It is not surprising in all honesty, because horror’s effectiveness prospers from the unknown. Hereditary’s strength is that, if you are lucky enough to escape spoilers, you spend most of the viewing having no idea what is going on. Aster’s direction is superb, seeing as he conjures up that eerie atmosphere without giving us anything to be afraid of yet. The family are grieving the death of their reclusive grandmother, the narrative heavily hinting that she wasn’t the most likeable woman. The family are clearly sheltering an unhealthy amount of secrets and Hereditary builds its tone by spending long, unbroken silences bearing down on each family member. It wouldn’t quite be a spoiler to admit that Hereditary isn’t as completely original as something as ground-breaking as Get Out or It Follows, borrowing most of its story from other films of the genre. However, what Aster does with the material is zoom out and focus on beats other than the scares. Instead of filling his movie with stereotypical caricatures as other horrors have done, Aster creates a handful of three-dimensional, original characters. There are lengthy, patience-testing segments where the scares are put on hold and we develop these people over time. Toni Collette is outstanding as the mother grieving impossible circumstances, but reacting in odd and unusual ways. Alex Wolff takes the moody teenager role and runs with it, allowed some fantastic scenes that really puts him on the map as an actor. Gabriel Byrne, despite being the biggest name here, is slightly over-shadowed, mainly because his character’s strength comes from the hollowness. He is the absent father figure, so prominent in horror tales, but made all the more interesting, because he is trying his hardest to be present. He solves problems the way he believes best, offering quick fixes to the problems that arise in this broken family unit, but ending up a fairly useless figure, almost unintentionally antagonistic by the end. It’s a great character, but one that doesn’t quite give Byrne anything satisfyingly meaty to do. There are times when the real star of the show is Aster’s direction. He has a great way of finding more and more unusual angles to film vital moments from. The most shocking twists are made all the more surprising, because the drama unfolds as Aster cuts to a close-up of a character’s face, telling the drama through their reactions. Another trick he does is have his camera constantly shift and crawl around the long household corridors. While a family member reacts to an emotional shock, Aster turns the shot to the characters on the peripherals, highlighting the thought of how layered a family unit is. So much happens in the space of a single moment.

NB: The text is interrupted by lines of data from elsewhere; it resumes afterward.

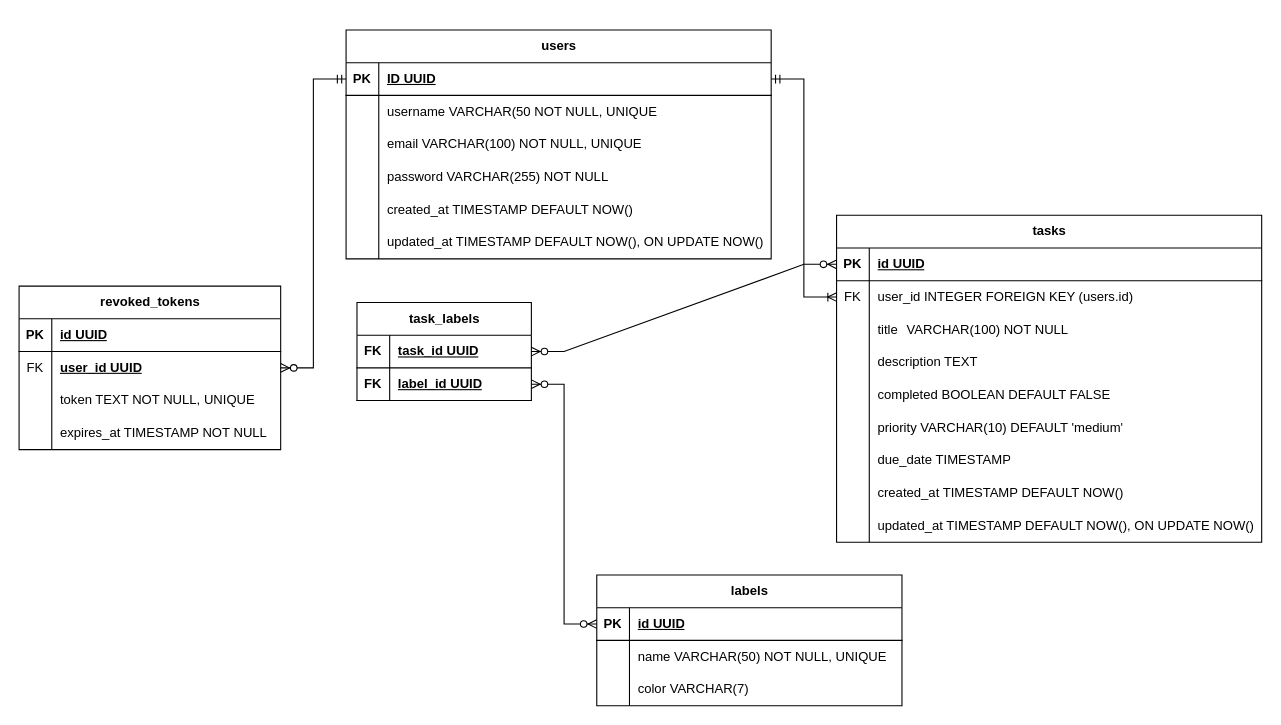
Above: doc/DataBaseDiagram.drawio in BackendHub-1i8n/SpringBootTodoApi (draw.io), before the change. Source tidied: cells renumbered, new cells numbered last; positions are measured from the earlier drawing's top-left corner, leaving out a move shared by most shapes. Both pictures are drawn from the tidied source at 109%, with x=0, y=0 at pixel (19, 29).
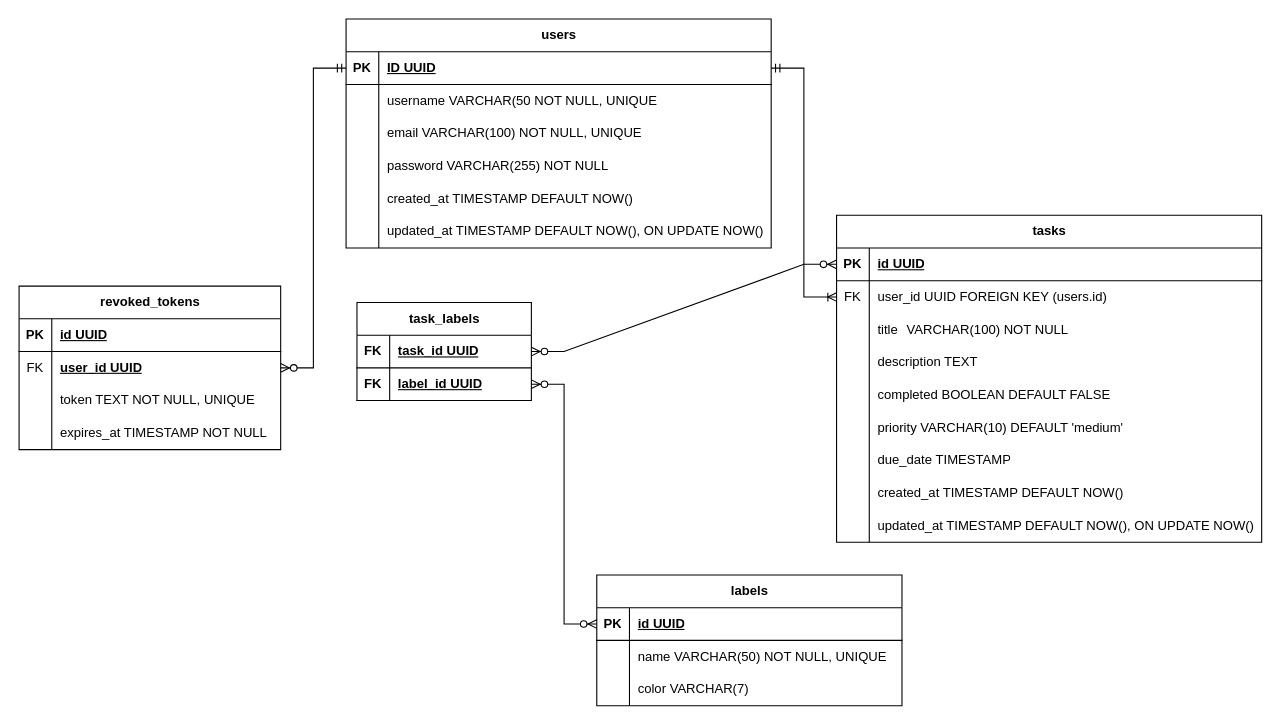
The same page after the edit.

Commit message (it also covers changes not shown here):
feat: add backup of database diagram for task management system

The change refers to these unchanged cells:
```xml
<mxCell id="25" style="shape=tableRow;horizontal=0;startSize=0;swimlaneHead=0;swimlaneBody=0;fillColor=none;points=[[0,0.5],[1,0.5]];portConstraint=eastwest;top=0;left=0;right=0;bottom=0;" parent="21" vertex="1">
  <mxGeometry y="60" width="390" height="30" as="geometry" />
</mxCell>
```

What changed in the source:
```diff
@@
     <mxCell id="2" value="users" style="shape=table;startSize=30;childLayout=tableLayout;rowLines=0;fontStyle=1;align=center;html=1;" parent="1" vertex="1">
-      <mxGeometry x="300" width="390" height="210" as="geometry" />
+      <mxGeometry x="300" y="-10" width="390" height="210" as="geometry" />
     </mxCell>
@@
-    <mxCell id="27" value="user_id INTEGER FOREIGN KEY (users.id)" style="shape=partialRectangle;fillColor=none;top=0;left=0;bottom=0;right=0;align=left;spacingLeft=6;overflow=hidden;whiteSpace=wrap;html=1;" parent="25" vertex="1">
+    <mxCell id="27" value="user_id UUID FOREIGN KEY (users.id)" style="shape=partialRectangle;fillColor=none;top=0;left=0;bottom=0;right=0;align=left;spacingLeft=6;overflow=hidden;whiteSpace=wrap;html=1;" parent="25" vertex="1">
       <mxGeometry x="30" width="360" height="30" as="geometry" />
     </mxCell>
```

Yes, Hereditary’s strength is that it focuses more on just the horror. However, arguably it is also its downfall. People hanging on the claims that Hereditary is the scariest horror yet may be dissuaded by the fact that it spends most of its middle act, ignoring the fact it is supposed to be spooky. It becomes a slow-burning drama about family trying to survive the worst life can throw at it. But when it needs to be terrifying, it succeeds with resounding effect. Perhaps the length eventually works for the movie, as it gifts the final twenty minutes – the quiet pace exploding into that frightening experience you were promised – with the benefits of such a tense build-up. Arguably, the build-up is scarier than the actual scares. But isn’t that what horror is about? I have seen too many movies squanders its perfect build-up with an absence of true terror. Hereditary does not make that mistake. The total unknown of what is about to happen, paired with this skin-crawling build-up, makes for a superb experience. It is the lingering figures in the corner of the frame, the sudden moments of terror-mongering… Hereditary will make you wait for it, but when the chills come, you will not be disappointed.
Final Verdict: Aster isn’t just making a great horror, but a strong character piece too. Arguably over-long, but Aster’s vision is definitely achieved.